**Exercise instructions**:
Would you repeat the entries beneath, with nothing changed?

**Edit tracking data**:
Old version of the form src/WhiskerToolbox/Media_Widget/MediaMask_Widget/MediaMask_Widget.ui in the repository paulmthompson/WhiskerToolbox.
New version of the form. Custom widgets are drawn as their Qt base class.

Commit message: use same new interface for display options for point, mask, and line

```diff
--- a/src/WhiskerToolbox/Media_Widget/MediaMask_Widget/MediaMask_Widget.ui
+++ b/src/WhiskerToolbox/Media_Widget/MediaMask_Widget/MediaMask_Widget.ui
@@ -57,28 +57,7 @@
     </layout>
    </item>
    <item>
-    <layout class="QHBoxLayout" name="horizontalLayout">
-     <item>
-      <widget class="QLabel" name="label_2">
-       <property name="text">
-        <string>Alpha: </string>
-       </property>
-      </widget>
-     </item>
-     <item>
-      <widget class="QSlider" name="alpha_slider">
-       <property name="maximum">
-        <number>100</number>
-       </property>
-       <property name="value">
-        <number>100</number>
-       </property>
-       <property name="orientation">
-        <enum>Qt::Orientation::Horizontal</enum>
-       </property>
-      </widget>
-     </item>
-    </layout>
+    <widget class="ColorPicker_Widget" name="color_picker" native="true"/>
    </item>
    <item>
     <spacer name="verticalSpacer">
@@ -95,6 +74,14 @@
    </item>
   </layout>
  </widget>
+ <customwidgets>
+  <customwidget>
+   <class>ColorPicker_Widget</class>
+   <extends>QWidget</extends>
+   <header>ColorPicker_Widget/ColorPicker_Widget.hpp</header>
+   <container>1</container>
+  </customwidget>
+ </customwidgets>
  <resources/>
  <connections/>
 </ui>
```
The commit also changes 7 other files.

**Output of the task**:
Old version of the form src/WhiskerToolbox/Media_Widget/MediaMask_Widget/MediaMask_Widget.ui in the repository paulmthompson/WhiskerToolbox.
New version of the form. Custom widgets are drawn as their Qt base class.

Commit message: use same new interface for display options for point, mask, and line

```diff
--- a/src/WhiskerToolbox/Media_Widget/MediaMask_Widget/MediaMask_Widget.ui
+++ b/src/WhiskerToolbox/Media_Widget/MediaMask_Widget/MediaMask_Widget.ui
@@ -57,28 +57,7 @@
     </layout>
    </item>
    <item>
-    <layout class="QHBoxLayout" name="horizontalLayout">
-     <item>
-      <widget class="QLabel" name="label_2">
-       <property name="text">
-        <string>Alpha: </string>
-       </property>
-      </widget>
-     </item>
-     <item>
-      <widget class="QSlider" name="alpha_slider">
-       <property name="maximum">
-        <number>100</number>
-       </property>
-       <property name="value">
-        <number>100</number>
-       </property>
-       <property name="orientation">
-        <enum>Qt::Orientation::Horizontal</enum>
-       </property>
-      </widget>
-     </item>
-    </layout>
+    <widget class="ColorPicker_Widget" name="color_picker" native="true"/>
    </item>
    <item>
     <spacer name="verticalSpacer">
@@ -95,6 +74,14 @@
    </item>
   </layout>
  </widget>
+ <customwidgets>
+  <customwidget>
+   <class>ColorPicker_Widget</class>
+   <extends>QWidget</extends>
+   <header>ColorPicker_Widget/ColorPicker_Widget.hpp</header>
+   <container>1</container>
+  </customwidget>
+ </customwidgets>
  <resources/>
  <connections/>
 </ui>
```
The commit also changes 7 other files.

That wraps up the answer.